“But to an automatic license plate reader (ALPR) system, the shirt is a collection of license plates, and they will get added to the license plate reader’s database just like any others it sees. The intention is to make deploying that sort of surveillance less effective, more expensive, and harder to use without human oversight, in order to slow down the transition to what Rose calls ‘visual personally identifying data collection’.
‘It’s a highly invasive mass surveillance system that invades every part of our lives, collecting thousands of plates a minute. But if it’s able to be fooled by fabric, then maybe we shouldn’t have a system that hangs
things of great importance on it,’ she said.”
—Alex Hern, “The fashion line designed to trick surveillance cameras.” The Guardian. August 14, 2019.

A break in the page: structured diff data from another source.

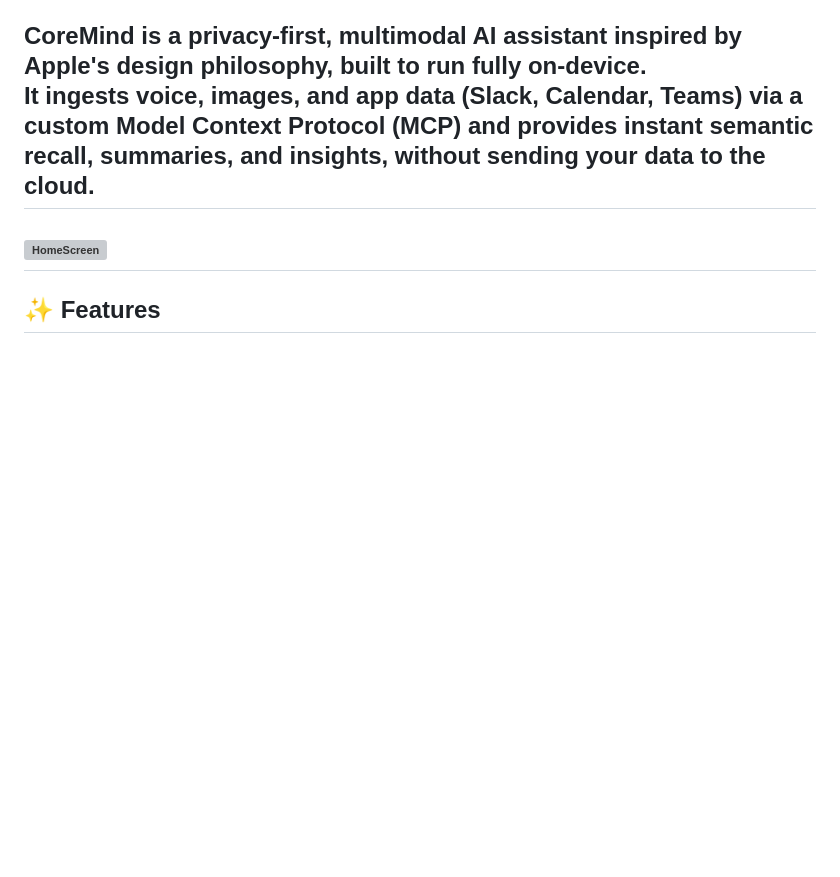
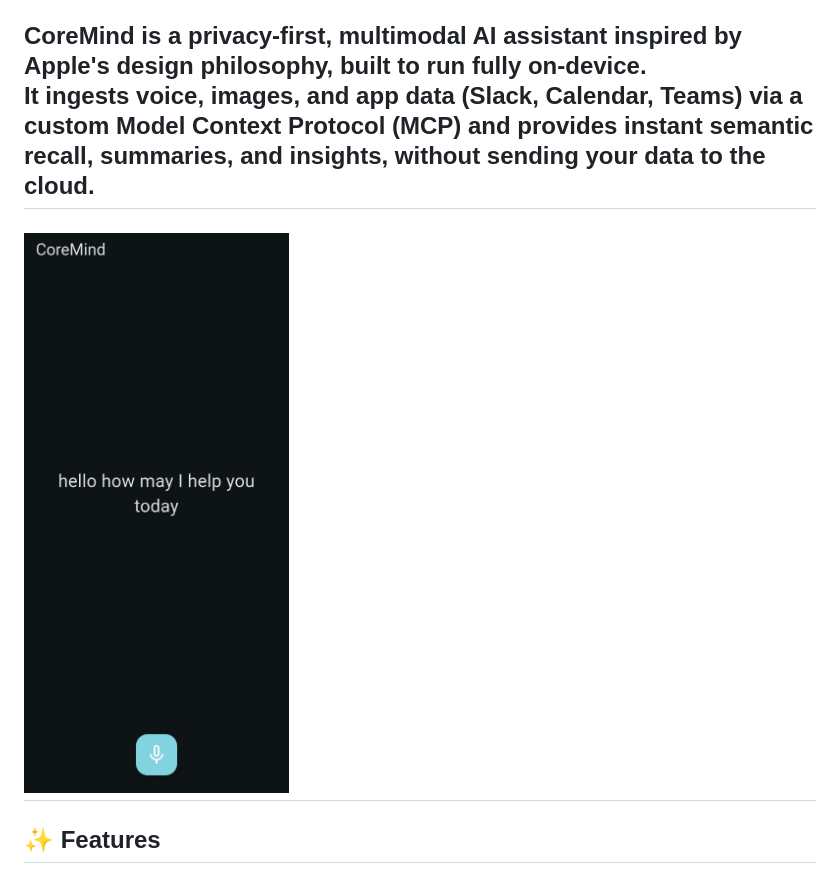
Before and after one commit to ShreyasB02/CoreMind-Multimodal-Privacy-First-AI-Assisant, a Markdown page: README.md, the part around the change. Drawn GitHub-style; blank space fills up the shorter version; grey boxes are pictures that could not be loaded.

```diff
--- a/README.md
+++ b/README.md
@@ -5,7 +5,7 @@
 CoreMind is a **privacy-first, multimodal AI assistant** inspired by Apple's design philosophy, built to run fully **on-device**.
 It ingests **voice, images, and app data** (Slack, Calendar, Teams) via a custom **Model Context Protocol (MCP)** and provides **instant semantic recall**, **summaries**, and **insights**, without sending your data to the cloud.
 ---
-![HomeScreen](resources/Home_Screen.jpg "Home_Screen")
+![HomeScreen](Home_Screen.jpeg "Home_Screen")
 ---
 
 ## ✨ Features
```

“At a time when the American system of government is already being sorely tested by a demagogue and would-be autocrat in the White House, it would be disastrous to grant more power to the Justice Department and the nation’s security services.”—James Risen, ” To Fight White Supremacist Violence, Let’s Not Repeat the Mistakes of the War on Terror.” The Intercept. August 17, 2019.

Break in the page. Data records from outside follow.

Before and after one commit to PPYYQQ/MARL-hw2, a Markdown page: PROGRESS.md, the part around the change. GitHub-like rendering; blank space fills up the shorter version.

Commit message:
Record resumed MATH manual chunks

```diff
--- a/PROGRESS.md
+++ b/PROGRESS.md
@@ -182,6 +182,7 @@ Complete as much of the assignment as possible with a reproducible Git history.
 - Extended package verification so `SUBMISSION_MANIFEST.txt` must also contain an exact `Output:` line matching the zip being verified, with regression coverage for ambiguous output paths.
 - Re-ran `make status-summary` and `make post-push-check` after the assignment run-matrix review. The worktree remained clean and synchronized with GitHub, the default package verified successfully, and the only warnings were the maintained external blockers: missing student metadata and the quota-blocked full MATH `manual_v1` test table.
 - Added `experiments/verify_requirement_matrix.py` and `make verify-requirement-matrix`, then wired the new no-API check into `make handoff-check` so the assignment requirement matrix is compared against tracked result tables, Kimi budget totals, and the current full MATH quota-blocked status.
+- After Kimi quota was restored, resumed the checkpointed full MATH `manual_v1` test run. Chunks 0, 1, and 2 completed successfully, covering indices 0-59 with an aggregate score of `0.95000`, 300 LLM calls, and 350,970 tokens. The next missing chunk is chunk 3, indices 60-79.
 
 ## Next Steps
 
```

Anytime you think the solution to a problem takes the form of “War on X” or “X War”, you probably need to think a little harder about it.
The War on Terror treats a symptom while acting as a catalyst for the underlying disease. Same goes for the “War on Drugs”. The moment marijuana was getting legalized, the criminal elements supplying it went to opiates. Further, one has to wonder how much longer “The Cold War” enabled communism to last by providing a facade the underlying structural problems could hide behind.
Also, this idea of, “At a time when…” is bogus. This kind of testing could happen at any time. If there is some capability you think the next Hitler shouldn’t have as head of government, then you have a good sense of what powers your government shouldn’t have, and you should use that line to have a principled discussion of the powers of state. Should one person be able to start a nuclear war? Should one person be able to start any war, via the War Powers Act? These are conversations that are overdue.
“Despite the apparent complexity of modern exercise programs, you really have only two options if you want to get fitter: you can train harder than you’re currently training, or you can train more. Those two variables, intensity and volume, are the basic levers that all training plans fiddle with in various ways. But let’s be honest: two variables is still too many. We all secretly want to know which one is really the master switch that controls our fitness.”-Alex Hutchinson, “Is It More Important to Run Faster or Run Longer?” Outside. August 14, 2019.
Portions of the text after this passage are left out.